It’s all about the cows
The cows are the stars of the Louwagie and Remiger operations — but humans are needed to make sure the dairy farms keep flowing along
There used to be 40 dairies along Minnesota Highway 23 in Lyon County alone. Now there are only six in the county, dairy farmer Dan Louwagie said.
Louwagie and his two brothers, Tim and Bruce, farm together, starting the dairy in 1991. The Louwagies run 180 Holsteins through their milking parlor on their farm just southwest of Cottonwood.
“Tim is in charge of the crops,” Louwagie said. “Bruce and I run the dairy.”
They milk twice a day: 5 a.m. and 5 p.m., like clockwork. They feed in the evenings, Louwagie said. They give their cows silage (chopped corn stalks stored wet) and haylage which is custom chopped for them.
The Louwagies sell their milk to Bongards near Glencoe on U.S. Highway 212. The milk is stored in a 4,000- gallon tank until the Bongards truck comes to collect it every other day.
“The average cow produces 70 pounds per day,” Louwagie said, the equivalent of 8 gallons.
To perpetuate their herd, the Louwagies subscribe to artificial insemination (AI) with services provides by Scott Brusven from American Breeders Service (ABS).
Currently the Louwagies have about 30 calves, including one that was born just Tuesday.
Soon after calves are weaned, their mothers go back to the milking line. Calves are raised for three options depending on gender: to grow up to be milkers (females), bulls (males) for breeding, or for slaughter for meat products. Dairy farmers usually sell most or all of the bull calves and keep the heifers (female calf or cow who hasn’t had a calf) to breed and increase their milk production.
Unlike the Remigers of Wood Lake, the Louwagies do not purchase dairy products off their milk truck.
“We buy butter and cheese off the AMPI (American Milk Producers Inc.) truck,” Becky Remiger said. They also consume some of their own milk.
“We tried making butter (at home),” she said, “but it takes too long.

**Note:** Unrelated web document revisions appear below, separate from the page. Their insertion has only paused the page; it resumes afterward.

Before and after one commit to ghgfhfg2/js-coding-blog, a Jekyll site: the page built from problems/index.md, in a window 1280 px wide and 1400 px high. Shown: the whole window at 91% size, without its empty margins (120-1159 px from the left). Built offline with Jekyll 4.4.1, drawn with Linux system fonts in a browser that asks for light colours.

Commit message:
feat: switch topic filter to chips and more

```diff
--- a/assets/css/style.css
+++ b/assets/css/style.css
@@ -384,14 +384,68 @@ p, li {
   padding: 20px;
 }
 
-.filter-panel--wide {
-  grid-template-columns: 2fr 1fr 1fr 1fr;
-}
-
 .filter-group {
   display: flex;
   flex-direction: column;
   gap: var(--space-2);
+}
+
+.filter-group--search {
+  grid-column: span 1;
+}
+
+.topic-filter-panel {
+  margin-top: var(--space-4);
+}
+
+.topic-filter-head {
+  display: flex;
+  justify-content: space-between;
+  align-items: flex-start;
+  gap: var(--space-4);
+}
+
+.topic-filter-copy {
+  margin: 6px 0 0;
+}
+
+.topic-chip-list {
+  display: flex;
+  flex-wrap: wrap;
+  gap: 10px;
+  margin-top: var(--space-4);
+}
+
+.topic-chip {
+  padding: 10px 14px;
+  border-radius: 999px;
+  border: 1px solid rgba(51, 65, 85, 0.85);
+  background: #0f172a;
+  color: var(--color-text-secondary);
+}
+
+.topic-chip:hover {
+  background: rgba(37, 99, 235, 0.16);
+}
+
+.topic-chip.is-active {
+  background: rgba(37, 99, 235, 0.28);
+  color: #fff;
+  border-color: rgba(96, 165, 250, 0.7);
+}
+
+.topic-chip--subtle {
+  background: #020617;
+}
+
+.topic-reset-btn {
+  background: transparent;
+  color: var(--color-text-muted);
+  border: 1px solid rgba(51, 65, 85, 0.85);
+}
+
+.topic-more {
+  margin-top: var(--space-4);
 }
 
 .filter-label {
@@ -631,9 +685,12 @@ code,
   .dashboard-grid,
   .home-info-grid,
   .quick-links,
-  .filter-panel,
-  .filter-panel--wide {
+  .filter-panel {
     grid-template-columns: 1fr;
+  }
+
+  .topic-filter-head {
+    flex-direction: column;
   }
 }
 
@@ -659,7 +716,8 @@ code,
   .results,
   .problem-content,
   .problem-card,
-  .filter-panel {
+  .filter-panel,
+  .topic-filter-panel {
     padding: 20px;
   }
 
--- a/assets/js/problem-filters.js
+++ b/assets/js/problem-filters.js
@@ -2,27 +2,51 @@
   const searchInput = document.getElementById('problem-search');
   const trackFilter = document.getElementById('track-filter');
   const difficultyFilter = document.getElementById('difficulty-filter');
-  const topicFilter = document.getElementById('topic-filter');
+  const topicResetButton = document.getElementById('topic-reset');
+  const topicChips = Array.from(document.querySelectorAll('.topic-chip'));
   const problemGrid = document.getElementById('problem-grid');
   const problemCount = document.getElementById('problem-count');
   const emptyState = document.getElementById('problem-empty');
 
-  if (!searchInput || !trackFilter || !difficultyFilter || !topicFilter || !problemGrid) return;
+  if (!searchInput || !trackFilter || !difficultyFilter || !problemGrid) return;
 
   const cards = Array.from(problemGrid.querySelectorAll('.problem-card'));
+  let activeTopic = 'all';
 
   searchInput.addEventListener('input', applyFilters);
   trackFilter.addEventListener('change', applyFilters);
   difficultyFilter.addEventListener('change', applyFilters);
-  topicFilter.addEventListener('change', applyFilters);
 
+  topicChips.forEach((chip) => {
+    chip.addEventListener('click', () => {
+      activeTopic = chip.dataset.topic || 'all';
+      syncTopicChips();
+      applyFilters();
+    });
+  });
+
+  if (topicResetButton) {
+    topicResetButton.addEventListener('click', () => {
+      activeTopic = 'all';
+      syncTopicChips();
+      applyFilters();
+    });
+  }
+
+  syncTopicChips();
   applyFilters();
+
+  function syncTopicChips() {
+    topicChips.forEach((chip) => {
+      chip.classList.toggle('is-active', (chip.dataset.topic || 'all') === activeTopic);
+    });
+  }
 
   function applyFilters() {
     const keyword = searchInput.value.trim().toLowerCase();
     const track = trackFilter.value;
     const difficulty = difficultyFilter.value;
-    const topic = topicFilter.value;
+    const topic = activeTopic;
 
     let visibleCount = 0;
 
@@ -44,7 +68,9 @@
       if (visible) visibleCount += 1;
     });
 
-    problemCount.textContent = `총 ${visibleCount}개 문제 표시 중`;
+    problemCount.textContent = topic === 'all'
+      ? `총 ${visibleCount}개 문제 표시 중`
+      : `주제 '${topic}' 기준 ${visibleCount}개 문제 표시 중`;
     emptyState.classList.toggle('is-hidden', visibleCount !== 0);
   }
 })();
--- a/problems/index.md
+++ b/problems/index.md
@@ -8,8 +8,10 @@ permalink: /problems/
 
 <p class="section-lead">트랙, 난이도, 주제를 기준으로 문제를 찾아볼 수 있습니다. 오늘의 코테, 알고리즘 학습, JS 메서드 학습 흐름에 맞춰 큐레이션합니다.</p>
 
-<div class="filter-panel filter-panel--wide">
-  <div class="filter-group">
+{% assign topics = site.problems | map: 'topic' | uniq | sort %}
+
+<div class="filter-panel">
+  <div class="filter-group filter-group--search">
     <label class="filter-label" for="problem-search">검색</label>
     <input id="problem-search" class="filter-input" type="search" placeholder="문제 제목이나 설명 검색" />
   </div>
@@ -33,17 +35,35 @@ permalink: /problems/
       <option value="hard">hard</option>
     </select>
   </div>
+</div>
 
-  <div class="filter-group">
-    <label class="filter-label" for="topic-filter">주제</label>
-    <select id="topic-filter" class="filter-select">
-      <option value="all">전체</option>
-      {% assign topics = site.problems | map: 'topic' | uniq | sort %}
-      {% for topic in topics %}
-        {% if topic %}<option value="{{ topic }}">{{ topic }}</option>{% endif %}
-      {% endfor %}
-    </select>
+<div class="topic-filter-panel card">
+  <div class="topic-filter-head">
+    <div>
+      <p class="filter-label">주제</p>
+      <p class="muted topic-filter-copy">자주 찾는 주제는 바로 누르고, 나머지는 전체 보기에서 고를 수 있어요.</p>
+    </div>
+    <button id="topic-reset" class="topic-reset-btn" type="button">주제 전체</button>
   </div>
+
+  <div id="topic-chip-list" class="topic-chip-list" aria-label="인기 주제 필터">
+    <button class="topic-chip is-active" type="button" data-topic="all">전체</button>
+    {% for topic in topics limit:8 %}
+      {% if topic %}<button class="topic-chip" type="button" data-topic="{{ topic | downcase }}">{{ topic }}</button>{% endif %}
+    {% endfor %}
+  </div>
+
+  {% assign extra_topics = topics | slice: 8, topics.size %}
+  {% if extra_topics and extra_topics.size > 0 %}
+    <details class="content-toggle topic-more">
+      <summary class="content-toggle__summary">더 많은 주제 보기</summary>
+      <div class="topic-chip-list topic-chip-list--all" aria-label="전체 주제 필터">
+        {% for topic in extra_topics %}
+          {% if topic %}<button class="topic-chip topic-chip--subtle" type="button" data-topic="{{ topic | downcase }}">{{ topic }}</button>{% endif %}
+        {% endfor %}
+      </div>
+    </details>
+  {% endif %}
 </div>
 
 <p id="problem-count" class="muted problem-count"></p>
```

I have also made yogurt.”
Remigers’ cows produce an average of 79 pounds or about 10 gallons per day, Becky Remiger said. Their truck also comes every other day.
She and her husband, Pat, milk 140 head of Holstein with his parents, Steve and Jane Remiger, also of rural Wood Lake. Even Becky and Pat’s children, Cole, 12, Tate, 9, and Shelby, 6, get in on the family business.
“Shelby feeds the rabbits. The boys help feed the calves,” Steve Remiger said. He and Jane Remiger started the family dairy in 1970, he said.
The Remiger cows get fed once a day in the morning. The calves get fed twice a day.
“We give them TMR, Total Mix Ration, with all the grains mixed with forage,” Becky Remiger said. “There’s a lot of silage in it.”
The Remigers perpetuate their herd through AI and calve year-round with the aid of a calving barn. Currently they have 25 calves on the lot.
“We also have a bull for hard-to-breed heifers and cows,” Becky Remiger said.
Both dairies have milk houses where the cows file into a two-lane milk house, each lane holding about eight cows. The lanes are on either side of the milking pit where the farmer or hired hand will stand to hook the cows up to milking machines that pump the milk from the teats and transport it to the holding tank.
Remiger Dairy has conducted several tours for area students.
“We’ve had the Lakeview preschool class out for about three years, now. Mrs. (Diana) Foy’s class comes out regularly,” Becky Remiger said. “Before that, we had the preschoolers from Granite Falls come out. My son’s school readiness class has come out, too.”
The Remigers said they also have participated in local parades where they have given out free milk samples.
With milking being a labor intensive 24/7 type of occupation, it is often hard to get away on vacation, but this past week, Steve and Cole Remiger were in Alaska with extended family, Becky Remiger said. She, Tate and Shelby were planning to join them this weekend.
In spite of the dairy being a constant job, Becky Remiger said she likes the fact that they’re home on the farm and not off at a city job.
“I like being able to be home,” she said. “Even when Pat is busy out in the field, I can send the kids out to ride along with him. He’s still ‘home.'”
Louwagie seemed to agree that dairy work was satisfying.
“It keeps you busy,” he said.